Work out how many lines below contain the word "rather". Only the number is wanted.

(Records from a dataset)
----

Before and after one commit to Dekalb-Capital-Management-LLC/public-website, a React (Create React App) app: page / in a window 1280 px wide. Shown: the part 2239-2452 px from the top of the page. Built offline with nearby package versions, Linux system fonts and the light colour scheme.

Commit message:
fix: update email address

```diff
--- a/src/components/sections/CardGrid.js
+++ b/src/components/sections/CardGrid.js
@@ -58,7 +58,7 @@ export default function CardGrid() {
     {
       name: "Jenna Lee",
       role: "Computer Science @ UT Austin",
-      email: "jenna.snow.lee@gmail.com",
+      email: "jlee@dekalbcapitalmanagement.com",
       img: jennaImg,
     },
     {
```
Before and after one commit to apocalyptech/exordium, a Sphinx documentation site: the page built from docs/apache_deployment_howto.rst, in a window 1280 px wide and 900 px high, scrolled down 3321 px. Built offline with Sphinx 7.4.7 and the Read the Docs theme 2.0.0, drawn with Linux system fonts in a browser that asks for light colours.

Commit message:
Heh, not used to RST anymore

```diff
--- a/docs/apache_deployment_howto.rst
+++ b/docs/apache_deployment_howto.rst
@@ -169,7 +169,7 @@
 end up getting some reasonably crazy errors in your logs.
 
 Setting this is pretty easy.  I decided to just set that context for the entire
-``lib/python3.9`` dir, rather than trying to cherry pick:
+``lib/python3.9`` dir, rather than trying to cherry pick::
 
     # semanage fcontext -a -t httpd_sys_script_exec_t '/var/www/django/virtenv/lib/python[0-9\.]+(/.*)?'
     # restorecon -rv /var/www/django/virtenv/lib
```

----

### [THE ANSWER]
2